(University of Exeter, 2013-02-12)This is an explanatory poster of the Tessera Hospitalis sculpture (displayed at the National Waterfront Museum, Swansea), which was made as part of the AHRC-funded 'Future Memory in Place' project. This project united ...

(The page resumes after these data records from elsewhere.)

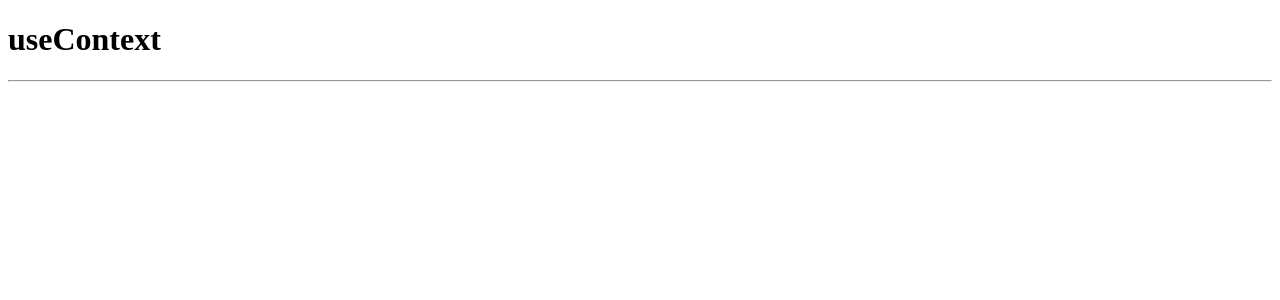
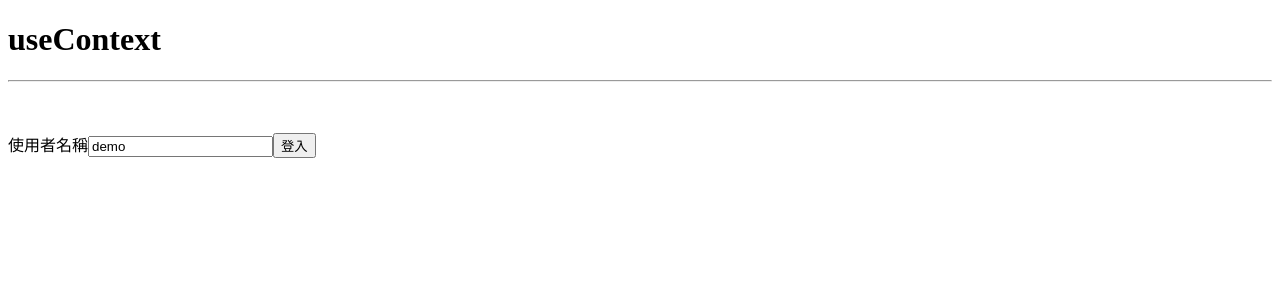
Before and after one commit to coffeeteacher/myReact9, a React (Vite) app: page /#/ in a window 1280 px wide. Shown: the top 300 px of the page. Built offline with nearby package versions, Linux system fonts and the light colour scheme.

Commit message:
0902-useContext

```diff
--- a/src/main.jsx
+++ b/src/main.jsx
@@ -4,7 +4,7 @@ import { HashRouter } from 'react-router-dom'
 // import './index.css'
 // import App from './App.jsx'
 // import './sass/all.scss'
-import App from './pages/App0902b-useContext'
+import App from './pages/App0902c-useContext'
 
 createRoot(document.getElementById('root')).render(
   // 嚴謹模式
--- a/src/pages/App0902b-useContext.jsx
+++ b/src/pages/App0902b-useContext.jsx
@@ -1,10 +1,71 @@
-import React from 'react'
+import React, { useContext, useState } from 'react'
 
 const App = () => {
+  // 建立一個空的共用區(可以跨元件使用)
+  const Context = React.createContext({});
+  // 建立按鈕控制變數
+  const [signedIn, setSignedIn] = useState(false)
+  // 建立使用者變數
+  const [userName, setUserName] = useState('demo');
+
+
+  // 建立一個Nav元件
+  const Nav = () => {
+    return (
+      <div className="nav">
+        {/* 按鈕 */}
+        <Btn />
+      </div>
+    )
+  }
+
+  // 建立按鈕
+  const Btn = () => {
+    // 取出共用區的signedIn變數與setSignedIn方法
+    const [signedIn, setSignedIn, userName, setUserName] = useContext(Context);
+    return (
+      <>
+        <button onClick={() => setSignedIn(!signedIn)}>
+          {/* 登出 */}
+          {signedIn ? '登出' : '登入'}
+        </button>
+      </>
+    )
+  }
+
+  // 登入元件
+  const LoginForm = () => {
+    return (
+      <>
+        帳號<input
+          type="text"
+          value={userName}
+          onChange={(e) => setUserName(e.target.value)}
+        />
+      </>
+    )
+  }
   return (
-    <div className='wrap'>
-        <h1>useContext</h1>
-        <hr />
+    <div>
+      <h1>useContext-跨元件使用變數與函式</h1>
+      <hr />
+      <Context.Provider value={[signedIn, setSignedIn, userName, setUserName]}>
+        <Nav />
+
+        {
+          signedIn
+            ? null
+            : <LoginForm />
+        }
+
+        {/* <h2>Singed Out</h2> */}
+
+        <h2>
+          <small>{signedIn ? userName : '未登入'}-</small>
+          {signedIn ? "Signed In" : "Singed Out"}
+        </h2>
+
+      </Context.Provider>
     </div>
   )
 }
--- /dev/null
+++ b/src/pages/App0902c-useContext.jsx
@@ -0,0 +1,64 @@
+import { createContext, useContext, useState } from "react"
+
+
+export default function App() {
+    // 建立共用環境區域
+    const UserContext = createContext({});
+    // 建立使用者變數
+    const [username, setUsername] = useState('demo');
+    // 建立登入鈕的控制
+    const [isLogin, setIsLogin] = useState(false);
+
+
+    // 建立登入元件
+    const LoginForm = () => {
+        // 因為要被放在共用區，所以要搬到App元件內
+        // const [username, setUsername] = useState('');
+        // 從共用區UserContext解構出username, setUsername
+        const { username, setUsername, setIsLogin } = useContext(UserContext);
+        return (
+            <>
+                <label htmlFor="username">使用者名稱</label>
+                <input
+                    type="text"
+                    id="username"
+                    placeholder="請輸入使用名稱"
+                    value={username}
+                    onChange={e => setUsername(e.target.value)}
+                />
+                <button type="button" onClick={() => { setIsLogin(true) }}>登入</button>
+            </>
+        )
+    }
+
+    // 登入後的歡迎元件
+    const Greeting = () => {
+        // 從共用區UserContext取得username
+        const { username } = useContext(UserContext);
+        return (
+            <div>
+                Hi, {username}
+            </div>
+        )
+    }
+
+
+    return (
+        <>
+            <h1>useContext</h1><hr style={{ marginBottom: "50px" }} />
+            <UserContext.Provider value={{ username, setUsername, setIsLogin }}>
+                {/*
+                <LoginForm />
+                <br />
+                <Greeting />
+                 */}
+
+                {/* 將原本的架構改成三元運算子 */}
+
+                {
+                    isLogin ? <Greeting /> : <LoginForm />
+                }
+            </UserContext.Provider>
+        </>
+    )
+}
```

(University of Exeter, 2013-02-12)These photos record the making of the Tessera Hospitalis sculpture, later unveiled at the National Waterfront Museum (Swansea, 1 October 2011), as part of the AHRC-funded 'Future Memory in Place' project. Two items exist, ...